A recent research by a team of researchers published in Flavour Journal has found that the colour of the mug or cup in which coffee is served influences the perceived taste and favour of coffee. Three coloured cups - white, blue and clear - were used to see the impressions of colour on people’s perception on flavour, bitterness, sweetness and quality of the cup. Cafe Latte was the type of coffee used to test the colour-coffee flavour interaction.
Interestingly, participants found that coffee in the white cup which is most widely used to drink coffee across the world had intensified bitterness and diminished sweetness compared to the clear mug. The blue mug on the other hand intensified both sweetness as well as bitterness. The study indicates that the colour of the cup in which coffee is served not only has artistic value but also the overall coffee drinking experience.

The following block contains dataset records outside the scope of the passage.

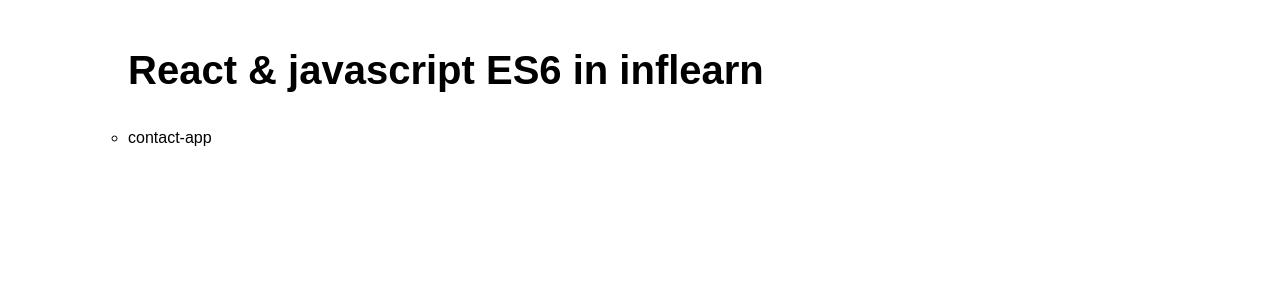
Repository: Hjinyyyy/react_beginner
Page: index.html
The author's editor kept a copy of each file at every save. The page is drawn from the files as they stood at one save, then again after the next save.
The browser window is 1280 px wide. The pictures show the whole page.

Above is the page before, as saved 2021-10-26 14:30:12.

### index.html
<!DOCTYPE HTML>
<html lang="ko">
<head>
<meta charset="utf-8">
<meta http-equiv="Content-Type" content="text/html; charset=utf-8">
<meta http-equiv="X-UA-Compatible" content="IE=edge">
<meta http-equiv="Content-Security-Policy" content="upgrade-insecure-requests">
<meta name="viewport" content="initial-scale=1.0, width=device-width">

<title>React beginner</title>
<meta name="keywords" content="">
<meta name="description" content="">

<meta property="og:type" content="website">
<meta property="og:title" content="">
<meta property="og:description" content="">
<meta property="og:url" content="">
<meta property="og:image" content="">

<link rel="icon" href="../images/favicon.ico" type="image/x-icon">
<link rel="shortcut icon" href="#" type="image/x-icon">

<!-- PAGE CSS -->
<link rel="preconnect" href="https://fonts.gstatic.com">
<link href="https://fonts.googleapis.com/css2?family=Montserrat:wght@300;400;700&family=Noto+Sans+KR:wght@300;400;500;700&display=swap" rel="stylesheet">
<link href="/css/reset.css" rel="stylesheet">
<link href="/css/default.css" rel="stylesheet">

<!-- JS -->
</head>
<body>
<div class="wrap">
    <h2>React & javascript ES6 in inflearn</h2>
    <ul>
        <li><a href="https://hjinyyyy.github.io/react_beginner/contact-app">contact-app</a></li>
    </ul>
</div>
</body>
</html>

### css/reset.css
@charset "utf-8";

html, body, div, span, applet, object, iframe,
h1, h2, h3, h4, h5, h6, p, blockquote, pre,
a, abbr, acronym, address, big, cite, code,
del, dfn, em, img, ins, kbd, q, s, samp,
small, strike, strong, sub, sup, tt, var,
b, u, i, center,
dl, dt, dd, ol, ul, li,
fieldset, form, label, legend,
table, caption, tbody, tfoot, thead, tr, th, td,
article, aside, canvas, details, embed,
figure, figcaption, footer, header, hgroup,
menu, nav, output, ruby, section, summary,
time, mark, audio, video {
    margin: 0;
    padding: 0;
    border: 0;
    font-size: 100%;
    font: inherit;
    -webkit-tap-highlight-color:rgba(255,255,255,0);
    -moz-tap-highlight-color:rgba(255,255,255,0);
    box-sizing:border-box;
}
body {
    line-height: 1;
    -webkit-overflow-scrolling:touch;
}
article, aside, details, figcaption, figure, footer, header, menu, nav, section {
    display: block;
}
html {
    font-family:sans-serif;
    -ms-text-size-adjust:100%; /* ie */
    -webkit-text-size-adjust:100%; /* IOS */
    -moz-text-size-adjust:100%;
    text-size-adjust:100%;
}
ol, ul {
    list-style: none;
}
blockquote:before, blockquote:after, q:before, q:after {
    content: '';
    content: none;
}
table {
    border-collapse: collapse;
    border-spacing: 0;
}
img {
    vertical-align:middle;
    border:0;
}
a {
    font-family:inherit;
    color:inherit;
    text-decoration:none;
}
.clearfix:after {
    content:'';
    clear:both;
    display:block;
}
button, input, optgroup, select, textarea {
    color: inherit;
    font: inherit;
    margin: 0;
}
textarea, select  {
    appearance:none;
    -webkit-appearance:none;
    -moz-appearance:none;
    border-radius:0;
    -webkit-border-radius:0;
    box-sizing:border-box;
    -webkit-box-sizing:border-box;
}
input {
    line-height:normal;
    border-radius:0;
    -webkit-border-radius:0;
    box-sizing:border-box;
    -webkit-box-sizing:border-box;
}
input[type="text"], input[type="password"], input[type="tel"], input[type="url"], input[type="email"], input[type="number"] {
    appearance:none;
    -webkit-appearance:none;
    -moz-appearance:none;
    border-radius:0;
    -webkit-border-radius:0;
}
input[type="checkbox"], input[type="radio"] {
    box-sizing: border-box;
    padding: 0;
}
button, input[type="button"] {
    background:none;
    border:none;
    padding:0;
    margin:0;
    appearance:none;
    -webkit-appearance:none;
    -moz-appearance:none;
    border-radius:0;
    -webkit-border-radius:0;
    cursor:pointer;
}
button[disabled], input[disabled] {
    cursor: default;
}

### css/default.css
.wrap { margin: 50px auto; width: 80%; }
.wrap h2 { font-size: 2.5rem; font-weight: 600; }
.wrap ul { margin: 40px 0 0; }
.wrap li { list-style: circle; margin: 20px 0 0; }
.wrap li:first-child { margin: 0; }

After the next save:
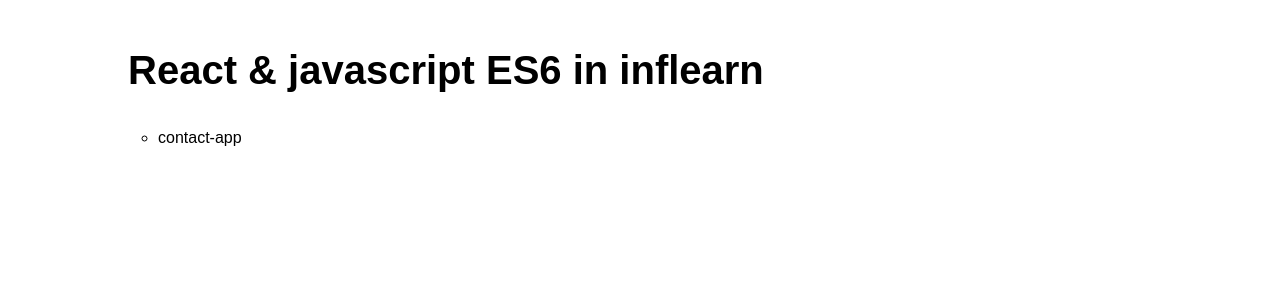
Saved 41 s later.
--- a/css/default.css
+++ b/css/default.css
@@ -1,5 +1,5 @@
 .wrap { margin: 50px auto; width: 80%; }
 .wrap h2 { font-size: 2.5rem; font-weight: 600; }
 .wrap ul { margin: 40px 0 0; }
-.wrap li { list-style: circle; margin: 20px 0 0; }
-.wrap li:first-child { margin: 0; }
+.wrap li { list-style: circle; margin: 20px 0 0 30px; }
+.wrap li:first-child { margin: 0 0 0 30px; }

This research is significant especially in the light of increasing coffee consumption and burgeoning cafes across the world. Baristas and cafe owners perhaps need to analyse the choice of crockery and presentation while planning their business ventures to successfully appeal to the consumers. One wonders if the steel grey tumblers that are normally used in fast food joints and homes in India negate the colour-flavour interaction or enhances it; is something that has to be researched.

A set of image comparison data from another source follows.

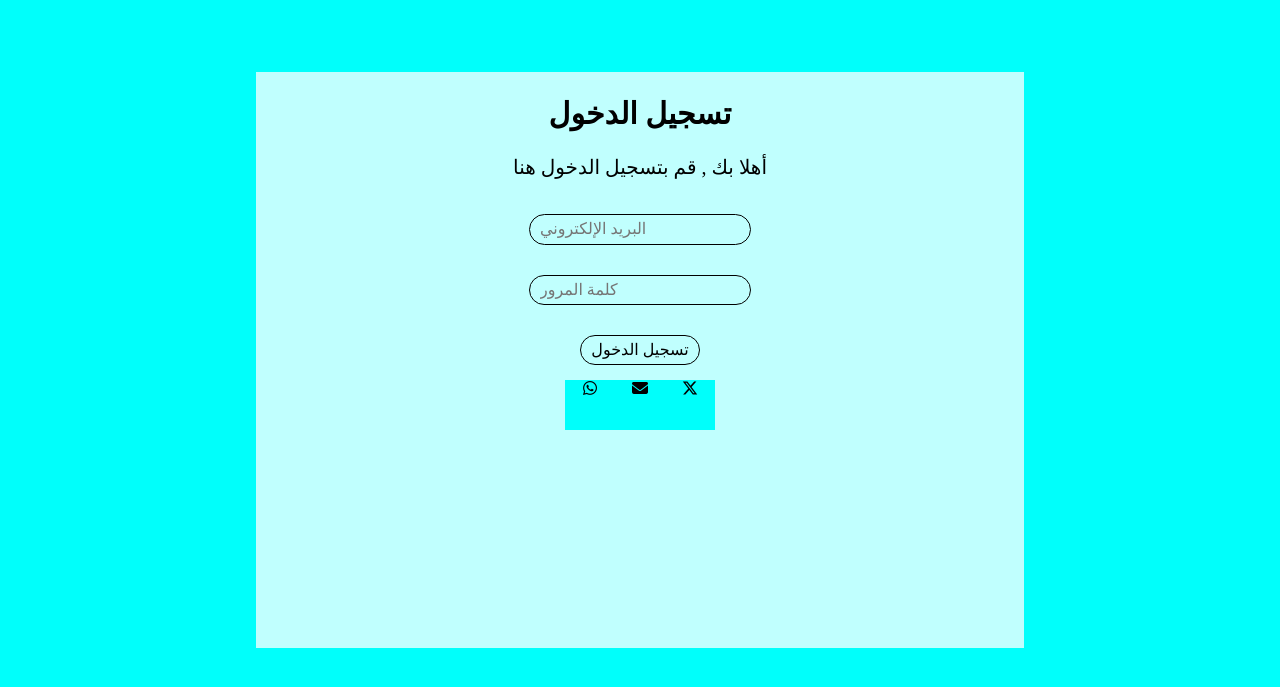
Repository: FaisalFahed/login-page
Page: html/صفحة تسجيل دخول.html
An editor plug-in stored every save of this project. The page is shown before and after the next save, followed by the edit.
The browser window is 1280 px wide. The pictures show the whole page.
Some web fonts or font styles are not loaded; a fallback is used.

Above is the page before, as saved 2025-04-01 08:42:42.

### html/صفحة تسجيل دخول.html
<!DOCTYPE html>
<html lang="en">
<head>
    <meta charset="UTF-8">
    <meta name="viewport" content="width=device-width, initial-scale=1.0">
    <link rel="stylesheet" href="css/normlaize.css">
    <link rel="stylesheet" href="../css/صفحة تسجيل دخول.css">
    <!-- Font Awesome -->
    <link rel="stylesheet" href="../css/all.min.css">
    <!-- Google Fonts -->
    <link rel="preconnect" href="https://fonts.googleapis.com">
    <link rel="preconnect" href="https://fonts.gstatic.com" crossorigin>
    <link href="https://fonts.googleapis.com/css2?family=Markazi+Text:wght@400..700&display=swap" rel="stylesheet">
    <title>Faisal | صفحة تسجيل دخول</title>
</head>
    <body>
        <div class="container">
            <div class="text">
                <h2>تسجيل الدخول</h2>
                <p>أهلا بك , قم بتسجيل الدخول هنا</p>
            </div>
            <div class="log-in">
                <input type="email" placeholder="البريد الإلكتروني">
                <input type="password" placeholder="كلمة المرور">
                <input type="submit" value="تسجيل الدخول">
            </div>
            <div class="icons">
                <ul>
                    <li><a href="#"><i class="fa-brands fa-whatsapp"></i></a></li>
                    <li><a href="#"><i class="fa-solid fa-envelope"></i></a></li>
                    <li><a href="#"><i class="fa-brands fa-x-twitter"></i></a></li>
                </ul>
            </div>
        </div>
    </body>
</html>

### css/normlaize.css
/*! normalize.css v8.0.1 | MIT License | github.com/necolas/normalize.css */

/* Document
   ========================================================================== */

/**
 * 1. Correct the line height in all browsers.
 * 2. Prevent adjustments of font size after orientation changes in iOS.
 */

 html {
  line-height: 1.15; /* 1 */
  -webkit-text-size-adjust: 100%; /* 2 */
}

/* Sections
   ========================================================================== */

/**
 * Remove the margin in all browsers.
 */

body {
  margin: 0;
}

/**
 * Render the `main` element consistently in IE.
 */

main {
  display: block;
}

/**
 * Correct the font size and margin on `h1` elements within `section` and
 * `article` contexts in Chrome, Firefox, and Safari.
 */

h1 {
  font-size: 2em;
  margin: 0.67em 0;
}

/* Grouping content
   ========================================================================== */

/**
 * 1. Add the correct box sizing in Firefox.
 * 2. Show the overflow in Edge and IE.
 */

hr {
  box-sizing: content-box; /* 1 */
  height: 0; /* 1 */
  overflow: visible; /* 2 */
}

/**
 * 1. Correct the inheritance and scaling of font size in all browsers.
 * 2. Correct the odd `em` font sizing in all browsers.
 */

pre {
  font-family: monospace, monospace; /* 1 */
  font-size: 1em; /* 2 */
}

/* Text-level semantics
   ========================================================================== */

/**
 * Remove the gray background on active links in IE 10.
 */

a {
  background-color: transparent;
}

/**
 * 1. Remove the bottom border in Chrome 57-
 * 2. Add the correct text decoration in Chrome, Edge, IE, Opera, and Safari.
 */

abbr[title] {
  border-bottom: none; /* 1 */
  text-decoration: underline; /* 2 */
  text-decoration: underline dotted; /* 2 */
}

/**
 * Add the correct font weight in Chrome, Edge, and Safari.
 */

b,
strong {
  font-weight: bolder;
}

/**
 * 1. Correct the inheritance and scaling of font size in all browsers.
 * 2. Correct the odd `em` font sizing in all browsers.
 */

code,
kbd,
samp {
  font-family: monospace, monospace; /* 1 */
  font-size: 1em; /* 2 */
}

/**
 * Add the correct font size in all browsers.
 */

small {
  font-size: 80%;
}

/**
 * Prevent `sub` and `sup` elements from affecting the line height in
 * all browsers.
 */

sub,
sup {
  font-size: 75%;
  line-height: 0;
  position: relative;
  vertical-align: baseline;
}

sub {
  bottom: -0.25em;
}

sup {
  top: -0.5em;
}

/* Embedded content
   ========================================================================== */

/**
 * Remove the border on images inside links in IE 10.
 */

img {
  border-style: none;
}

/* Forms
   ========================================================================== */

/**
 * 1. Change the font styles in all browsers.
 * 2. Remove the margin in Firefox and Safari.
 */

button,
input,
optgroup,
select,
textarea {
  font-family: inherit; /* 1 */
  font-size: 100%; /* 1 */
  line-height: 1.15; /* 1 */
  margin: 0; /* 2 */
}

/**
 * Show the overflow in IE.
 * 1. Show the overflow in Edge.
 */

button,
input { /* 1 */
  overflow: visible;
}

/**
 * Remove the inheritance of text transform in Edge, Firefox, and IE.
 * 1. Remove the inheritance of text transform in Firefox.
 */

button,
select { /* 1 */
  text-transform: none;
}

/**
 * Correct the inability to style clickable types in iOS and Safari.
 */

button,
[type="button"],
[type="reset"],
[type="submit"] {
  -webkit-appearance: button;
}

/**
 * Remove the inner border and padding in Firefox.
 */

button::-moz-focus-inner,
[type="button"]::-moz-focus-inner,
[type="reset"]::-moz-focus-inner,
[type="submit"]::-moz-focus-inner {
  border-style: none;
  padding: 0;
}

/**
 * Restore the focus styles unset by the previous rule.
 */

button:-moz-focusring,
[type="button"]:-moz-focusring,
[type="reset"]:-moz-focusring,
[type="submit"]:-moz-focusring {
  outline: 1px dotted ButtonText;
}

/**
 * Correct the padding in Firefox.
 */

fieldset {
  padding: 0.35em 0.75em 0.625em;
}

/**
 * 1. Correct the text wrapping in Edge and IE.
 * 2. Correct the color inheritance from `fieldset` elements in IE.
 * 3. Remove the padding so developers are not caught out when they zero out
 *    `fieldset` elements in all browsers.
 */

legend {
  box-sizing: border-box; /* 1 */
  color: inherit; /* 2 */
  display: table; /* 1 */
  max-width: 100%; /* 1 */
  padding: 0; /* 3 */
  white-space: normal; /* 1 */
}

/**
 * Add the correct vertical alignment in Chrome, Firefox, and Opera.
 */

progress {
  vertical-align: baseline;
}

/**
 * Remove the default vertical scrollbar in IE 10+.
 */

textarea {
  overflow: auto;
}

/**
 * 1. Add the correct box sizing in IE 10.
 * 2. Remove the padding in IE 10.
 */

[type="checkbox"],
[type="radio"] {
  box-sizing: border-box; /* 1 */
  padding: 0; /* 2 */
}

/**
 * Correct the cursor style of increment and decrement buttons in Chrome.
 */

[type="number"]::-webkit-inner-spin-button,
[type="number"]::-webkit-outer-spin-button {
  height: auto;
}

/**
 * 1. Correct the odd appearance in Chrome and Safari.
 * 2. Correct the outline style in Safari.
 */

[type="search"] {
  -webkit-appearance: textfield; /* 1 */
  outline-offset: -2px; /* 2 */
}

/**
 * Remove the inner padding in Chrome and Safari on macOS.
 */

[type="search"]::-webkit-search-decoration {
  -webkit-appearance: none;
}

/**
 * 1. Correct the inability to style clickable types in iOS and Safari.
 * 2. Change font properties to `inherit` in Safari.
 */

::-webkit-file-upload-button {
  -webkit-appearance: button; /* 1 */
  font: inherit; /* 2 */
}

/* Interactive
   ========================================================================== */

/*
 * Add the correct display in Edge, IE 10+, and Firefox.
 */

details {
  display: block;
}

/*
 * Add the correct display in all browsers.
 */

summary {
  display: list-item;
}

/* Misc
   ========================================================================== */

/**
 * Add the correct display in IE 10+.
 */

template {
  display: none;
}

/**
 * Add the correct display in IE 10.
 */

[hidden] {
  display: none;
}

### css/صفحة تسجيل دخول.css
*{
    box-sizing: border-box;
}

:root{
    --main-color: #ff1f1fd6;
    --main-color-alt: #1787E0;
    --main-transition-duration: 0.3s;
    --main-padding-top: 100px;
    --main-padding-bottom: 100px;
    --section-background: #ECECEC;
}

html{
    scroll-behavior: smooth;
}

body{
    font-family: "Markazi Text", serif;
    background-color: #00fffb;
    display: flex;
    width: 100vw;
    height: 100vh;
    justify-content: center;
    align-items: center;
}

a{
    text-decoration: none;
}

ul{
    list-style: none;
    padding: 0;
    margin: 0;
}

.container{
    padding-left: 15px;
    padding-right: 15px;
    margin-left: auto;
    margin-right: auto;
    background-color: rgba(255, 255, 255, 0.753);
    height: 80vh;
    width: 60vw;
    text-align: center;
}

.text{
    font-size: 20px;
}
.log-in{
    display: flex;
    flex-direction: column;
    align-items: center;
    justify-content: center;
}
.log-in input{
    border: none;
    outline: none;
    padding: 5px 10px;
    margin: 15px 0;
    background-color: transparent;
    border: 1px solid black;
    border-radius: 16px;
    position: relative;
}

.icons ul{
    display: flex;
    align-items: center;
    justify-content: center;
}
.icons ul li a{
    color: black;
    border-radius: 50%;
}
.icons ul li a i{
    background-color: rgb(0, 255, 251);
    width: 50px;
    height: 50px;
}
/* @media (min-width:768px){
    .container{
        width: 750px;
    }
}

@media (min-width:992px){
    .container{
        width: 970px;
    }
}

@media (min-width:1200px){
    .container{
        width: 1170px;
    }
} */

Loaded but not shown: css/all.min.css (library)

After the next save:
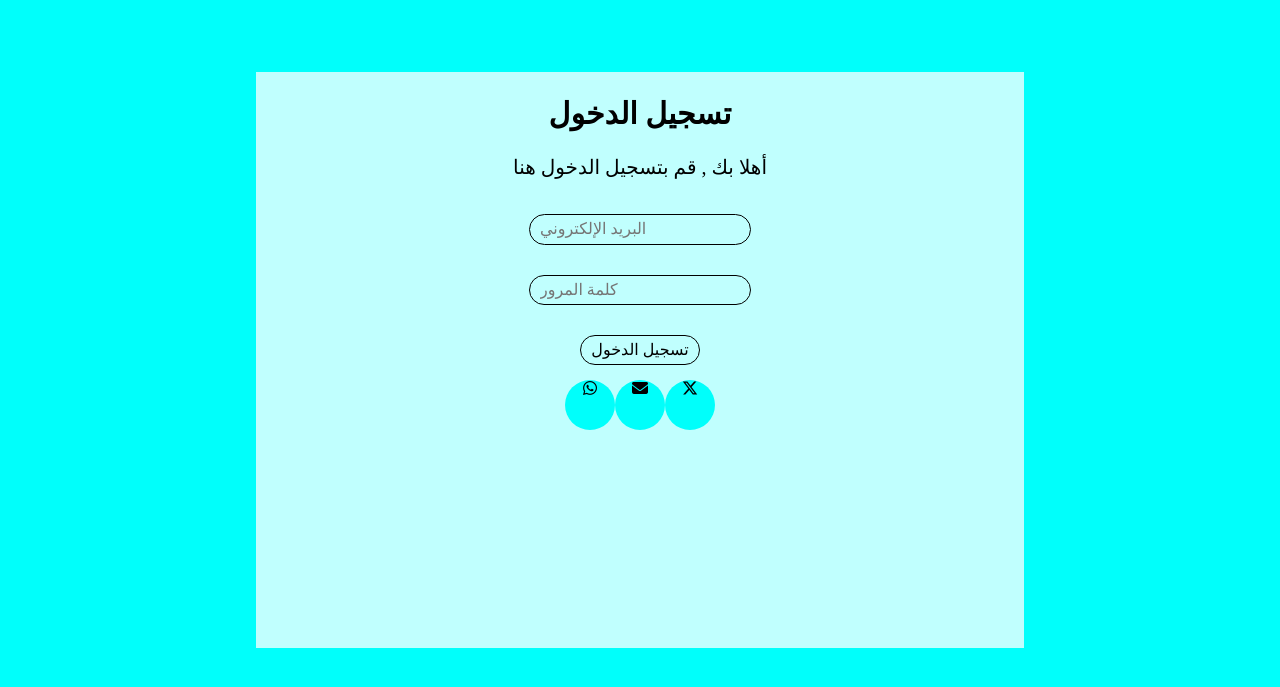
Saved 5 s later.
--- a/css/صفحة تسجيل دخول.css
+++ b/css/صفحة تسجيل دخول.css
@@ -73,12 +73,12 @@ ul{
 }
 .icons ul li a{
     color: black;
-    border-radius: 50%;
 }
 .icons ul li a i{
     background-color: rgb(0, 255, 251);
     width: 50px;
     height: 50px;
+    border-radius: 50%;
 }
 /* @media (min-width:768px){
     .container{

Source: Flavour Journal - http://www.flavourjournal.com/content/3/1/10
Details of Researchers : George H Van Doorn1, Dianne Wuillemin1 and Charles Spence2
School of Health Sciences and Psychology, Federation University Australia, Northways Road, Churchill, Victoria 3842, Australia
Department of Experimental Psychology, University of Oxford, South Parks Road, Oxford OX1 3UD, UK